Make Monetary sacrifices: It can be very tempting to buy the Vegas ticket with your best friends, or go out for drinks and appetizers on a Saturday, but remind yourself that these are luxuries that  come with a paycheck.  It may upset you at first to miss out on some of these things, but remind yourself that your situation is temporary, and that saving the money for rent, utilities and groceries is much more important.

Be honest with your friends and family: Acting a little more frazzled than usual? Missing some gatherings you used to attend? If you let people know your situation, your good friends and family will understand and want to help you during this time. Not telling them and keeping your stress to yourself will cause strain in your relationships. And letting them know you are on the job search may turn up some exciting job opportunities!

Be patient: When I first started applying to jobs, my roommates looked at my like I was crazy when I asked them why I hadn’t heard back from anyone in a couple days- and rightfully so! With the overwhelming amount of people applying, it might take the employers longer than usual to get back to you.
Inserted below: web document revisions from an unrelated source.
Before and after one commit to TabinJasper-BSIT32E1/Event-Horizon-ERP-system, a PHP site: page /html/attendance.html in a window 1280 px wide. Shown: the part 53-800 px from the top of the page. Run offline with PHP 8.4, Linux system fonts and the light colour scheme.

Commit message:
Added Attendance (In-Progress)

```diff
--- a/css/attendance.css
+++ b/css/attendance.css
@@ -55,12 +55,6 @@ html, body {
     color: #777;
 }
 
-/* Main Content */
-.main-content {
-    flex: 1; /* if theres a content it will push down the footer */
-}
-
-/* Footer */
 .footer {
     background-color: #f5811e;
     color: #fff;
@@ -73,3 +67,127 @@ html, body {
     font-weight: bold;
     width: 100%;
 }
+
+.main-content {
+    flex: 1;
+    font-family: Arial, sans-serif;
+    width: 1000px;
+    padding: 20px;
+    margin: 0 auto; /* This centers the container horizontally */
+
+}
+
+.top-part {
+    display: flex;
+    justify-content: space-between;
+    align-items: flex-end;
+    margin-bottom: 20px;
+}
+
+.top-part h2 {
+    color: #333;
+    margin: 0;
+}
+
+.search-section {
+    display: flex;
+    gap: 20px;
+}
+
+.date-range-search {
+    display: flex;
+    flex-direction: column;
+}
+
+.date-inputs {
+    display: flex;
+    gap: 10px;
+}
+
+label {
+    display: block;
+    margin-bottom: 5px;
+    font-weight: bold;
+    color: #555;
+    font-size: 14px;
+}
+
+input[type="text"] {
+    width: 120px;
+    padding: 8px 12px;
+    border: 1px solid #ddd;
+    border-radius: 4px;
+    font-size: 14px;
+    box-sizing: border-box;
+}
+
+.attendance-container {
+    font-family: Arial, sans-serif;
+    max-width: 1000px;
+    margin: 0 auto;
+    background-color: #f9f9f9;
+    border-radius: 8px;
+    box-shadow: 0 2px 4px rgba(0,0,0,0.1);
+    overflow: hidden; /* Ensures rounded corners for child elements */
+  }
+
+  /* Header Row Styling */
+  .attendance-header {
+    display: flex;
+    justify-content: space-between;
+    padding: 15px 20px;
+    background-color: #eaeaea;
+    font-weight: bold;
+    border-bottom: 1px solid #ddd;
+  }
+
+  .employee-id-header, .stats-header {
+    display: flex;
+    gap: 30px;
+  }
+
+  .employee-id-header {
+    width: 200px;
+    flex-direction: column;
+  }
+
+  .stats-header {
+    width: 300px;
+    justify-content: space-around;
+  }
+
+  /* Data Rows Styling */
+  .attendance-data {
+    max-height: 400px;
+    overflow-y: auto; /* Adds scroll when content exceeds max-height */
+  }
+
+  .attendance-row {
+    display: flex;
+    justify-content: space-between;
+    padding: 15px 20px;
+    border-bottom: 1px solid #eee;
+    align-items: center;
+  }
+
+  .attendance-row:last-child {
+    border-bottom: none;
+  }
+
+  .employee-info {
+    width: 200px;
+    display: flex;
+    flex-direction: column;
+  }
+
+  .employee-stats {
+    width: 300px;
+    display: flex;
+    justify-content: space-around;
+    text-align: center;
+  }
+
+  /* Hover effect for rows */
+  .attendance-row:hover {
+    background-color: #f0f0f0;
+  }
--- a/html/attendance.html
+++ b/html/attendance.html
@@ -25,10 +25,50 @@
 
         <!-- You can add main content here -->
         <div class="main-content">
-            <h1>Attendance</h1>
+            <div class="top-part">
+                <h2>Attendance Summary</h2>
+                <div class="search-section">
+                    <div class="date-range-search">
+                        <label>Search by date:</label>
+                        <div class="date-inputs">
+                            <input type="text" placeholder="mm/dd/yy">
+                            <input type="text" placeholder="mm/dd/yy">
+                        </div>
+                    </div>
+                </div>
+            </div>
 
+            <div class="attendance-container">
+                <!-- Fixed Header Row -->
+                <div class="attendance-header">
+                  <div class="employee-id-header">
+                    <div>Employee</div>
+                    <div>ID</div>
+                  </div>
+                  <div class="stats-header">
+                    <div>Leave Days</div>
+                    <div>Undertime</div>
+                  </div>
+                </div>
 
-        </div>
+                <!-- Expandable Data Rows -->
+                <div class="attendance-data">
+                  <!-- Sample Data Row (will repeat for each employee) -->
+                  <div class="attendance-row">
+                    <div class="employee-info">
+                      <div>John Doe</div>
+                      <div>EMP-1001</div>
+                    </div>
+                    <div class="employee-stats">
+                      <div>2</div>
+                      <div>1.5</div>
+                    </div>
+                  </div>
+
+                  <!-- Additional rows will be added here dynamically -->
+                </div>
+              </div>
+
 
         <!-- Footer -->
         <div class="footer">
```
Stay patient and keep applying to other jobs that you are interested in.

Keep a record of the places you apply: You have to be ready at anytime for the employers to call you and ask you some questions about yourself. If you have a list of the places you apply, along with the version of the resume/cover letter you sent as well, you will be more than prepared when this happens. I recommend keeping a spreadsheet and appropriately labeling your documents to refer to later.

Keep your old routine: Applying to jobs is a 9-5 job. But along with a 9-5 job (if you are lucky) comes a lunch break and end point when you go home and relax with your friends and family. Make sure to take a break, walk around a bit, eat lunch and do the same routine you had when you were employed (exercise, read, write, and play). I have a rule with myself now that I don’t bring my computer into my room at night. If I do- I fall into the trap of job searching until the wee hours of the morning. Set a limit for yourself on the working, and keep doing the things you enjoy.

Don’t apply to anything and everything: When you first get laid off or quit, it can be tempting to apply to every job you see on job boards. However, doing this will only lead you to a job that you aren’t completely happy with and waste your time better spent applying to a job that you love. Take time to think what you really want to do and read the job description carefully to make sure you are are qualified and really interested in it.

Live By Example…

12 Mar


“In bathrooms, boardrooms, buses, bagel shops, and everywhere else, we all need to imagine a little girl following us around, repeating everything we say and everything we do. Think about all of the things you want for yourself and your daughters, granddaughters, and girls everywhere- and teach them by living it yourself.”- Nell Merlino, In Stepping Out of the Line: Lessons for Women who Want it their way in life, love and work.